Super User is a question and answer site for computer enthusiasts and power users. It's 100% free, no registration required.

Sign up
Here's how it works:
  1. Anybody can ask a question
  2. Anybody can answer
  3. The best answers are voted up and rise to the top

I want to buy a simple ethernet router. Every online store I try I get those that include Wi-Fi. Still I can explicitly state that I want Wi-Fi, I can't state that I only want a non-Wi-Fi router. Is there a specific name for those type of routers?

share|improve this question
Would this question maybe be more fit on – Andra Aug 24 '13 at 16:12
Many routers these days are hybrids that have Wi-Fi as well as ethernet ports to support wired connections. Usually you can just not enable the Wi-Fi capabilities if you don't need or want them. The price difference may not be very significant, so don't rule Wi-Fi capable ones out -- besides that, your needs could change in the future, plus it might be easier to sell if you want to get rid of it later on. – martineau Aug 24 '13 at 16:51
Cisco ASA-5505 is a small-home office firewall/router. No extras. There are plenty of firewall/routers out there that are less expensive. NetGear FVS series for example. – Fiasco Labs Aug 25 '13 at 1:14

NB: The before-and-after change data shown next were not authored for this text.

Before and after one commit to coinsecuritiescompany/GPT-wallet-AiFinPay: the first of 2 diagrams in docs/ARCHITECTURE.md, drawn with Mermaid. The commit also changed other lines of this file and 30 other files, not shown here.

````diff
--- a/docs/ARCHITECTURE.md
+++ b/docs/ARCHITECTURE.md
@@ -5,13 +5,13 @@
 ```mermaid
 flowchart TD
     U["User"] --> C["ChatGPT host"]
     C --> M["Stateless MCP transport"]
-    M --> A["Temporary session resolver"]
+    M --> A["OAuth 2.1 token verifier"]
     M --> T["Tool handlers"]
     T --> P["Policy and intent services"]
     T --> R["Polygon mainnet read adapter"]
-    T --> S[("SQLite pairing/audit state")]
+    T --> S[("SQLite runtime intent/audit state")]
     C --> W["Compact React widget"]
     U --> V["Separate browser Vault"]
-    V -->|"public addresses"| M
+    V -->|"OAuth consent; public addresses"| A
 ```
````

It is simply called a "router." In this day, its hard to find a home router without wireless, as it is what people most often want.

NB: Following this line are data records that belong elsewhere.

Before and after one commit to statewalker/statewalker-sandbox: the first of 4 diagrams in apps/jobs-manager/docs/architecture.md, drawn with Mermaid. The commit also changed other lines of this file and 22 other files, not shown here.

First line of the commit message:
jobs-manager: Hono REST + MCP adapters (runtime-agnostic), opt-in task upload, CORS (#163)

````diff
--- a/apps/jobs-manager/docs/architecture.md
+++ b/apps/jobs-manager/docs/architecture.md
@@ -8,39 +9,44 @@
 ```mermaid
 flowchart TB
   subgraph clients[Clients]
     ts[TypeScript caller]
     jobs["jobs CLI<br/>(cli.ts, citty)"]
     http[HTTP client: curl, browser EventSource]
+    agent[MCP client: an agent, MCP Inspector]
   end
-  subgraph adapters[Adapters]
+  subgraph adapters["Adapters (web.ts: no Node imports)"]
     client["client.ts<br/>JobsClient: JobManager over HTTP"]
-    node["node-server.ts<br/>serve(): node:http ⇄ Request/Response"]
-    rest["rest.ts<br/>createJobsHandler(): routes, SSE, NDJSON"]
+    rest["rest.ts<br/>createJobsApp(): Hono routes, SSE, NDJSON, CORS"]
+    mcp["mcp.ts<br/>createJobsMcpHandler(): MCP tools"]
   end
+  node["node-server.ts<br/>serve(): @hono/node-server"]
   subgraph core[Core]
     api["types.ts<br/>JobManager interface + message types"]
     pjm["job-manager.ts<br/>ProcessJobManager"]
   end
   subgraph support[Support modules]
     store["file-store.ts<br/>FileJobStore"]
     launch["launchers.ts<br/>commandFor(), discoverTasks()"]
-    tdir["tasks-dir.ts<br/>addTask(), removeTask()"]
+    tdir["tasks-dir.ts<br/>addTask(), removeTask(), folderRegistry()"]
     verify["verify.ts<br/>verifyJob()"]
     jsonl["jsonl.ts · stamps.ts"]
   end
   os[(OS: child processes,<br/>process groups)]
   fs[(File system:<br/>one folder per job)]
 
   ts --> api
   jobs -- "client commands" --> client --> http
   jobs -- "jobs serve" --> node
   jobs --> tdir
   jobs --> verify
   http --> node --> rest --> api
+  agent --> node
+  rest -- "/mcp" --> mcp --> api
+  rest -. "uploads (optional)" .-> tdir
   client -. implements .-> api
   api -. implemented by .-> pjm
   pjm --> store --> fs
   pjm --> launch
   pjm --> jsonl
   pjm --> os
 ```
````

I did my own search on and found that "wired router" gave me better results for non-wireless routers.

share|improve this answer

I think you can just call it an Ethernet router.

This model seems to do what you want.

Thomson (also known as speedtouch) from alcatel, also had those kind of routers. I din't find the official website though.

share|improve this answer

If you're looking on NewEgg, they have a Wired Routers section.

As for other websites, I would stick with trying to search by the term Wired Router (such as this Amazon search).

share|improve this answer

Your Answer


By posting your answer, you agree to the privacy policy and terms of service.

Not the answer you're looking for? Browse other questions tagged or ask your own question.